The forecast for most of the NWT is not great for the next three days. Yellowknife is looking at a couple of overnight pockets of clear air but really not a lot, while the only real relief for Inuvik residents might be heading northeast toward Tuk, where the air is forecast to be clear on Friday.
As for how long the fire season will last… bad news.
Environment minister Shane Thompson has already said he’s been told to expect at least another month or two.
The number of active fires in the NWT has done nothing but grow since June 16 and is still growing, to 226 as of Thursday. In other seasons, the number of active fires would be expected to peak much earlier in the year and the territory would be well into the downswing by now, but that’s not the case in 2023.
For August and September, Natural Resources Canada says the forecast wildfire season severity remains “above average” for almost all of the NWT – and “well above average” for August around Inuvik or east of Great Bear Lake. More than half of the Yukon and NWT entered August classified as at least “abnormally dry.”

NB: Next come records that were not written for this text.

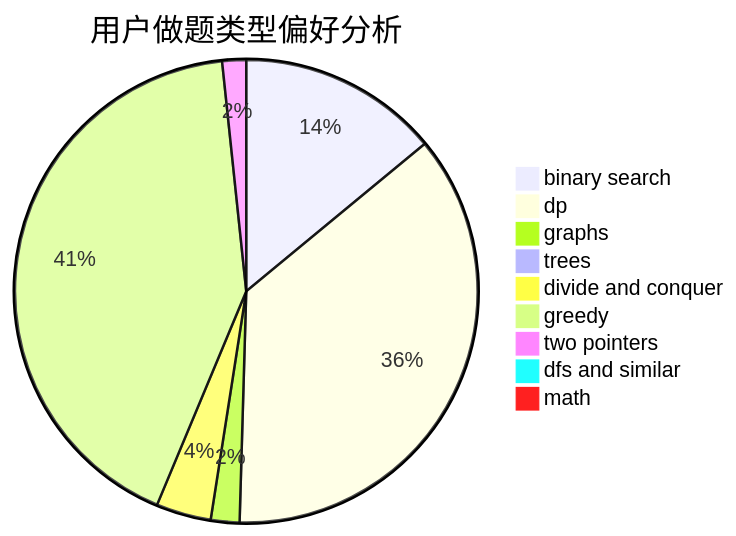
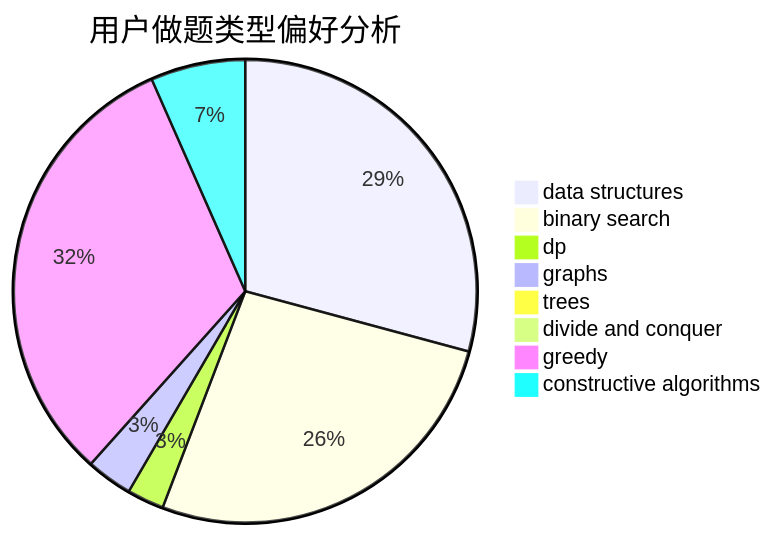
One commit to sherpahu/cfrs.github.io changed the second of 3 diagrams in docs/user/u1574.md. Above: the diagram before and after it, drawn with Mermaid. The commit also changed other lines of this file and 2775 other files, not shown here.

````diff
--- a/docs/user/u1574.md
+++ b/docs/user/u1574.md
@@ -23,12 +23,11 @@
 ```mermaid
 pie title 用户做题类型偏好分析
-    "binary search" :  168
-    "dp" :  437
-    "graphs" :  24
+    "data structures" :  181
+    "binary search" :  165
+    "dp" :  16
+    "graphs" :  20
     "trees" :  0
-    "divide and conquer" :  46
-    "greedy" :  504
-    "two pointers" :  20
-    "dfs and similar" :  9
-    "math" :  9
+    "divide and conquer" :  5
+    "greedy" :  197
+    "constructive algorithms" :  41
 ```
````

Last year, the territory’s wildfire season – unusually – kept running well into October. So far, the signs this year are not particularly encouraging that 2023 will be any different, though weather conditions in the long term, beyond what we’re capable of forecasting, could change that.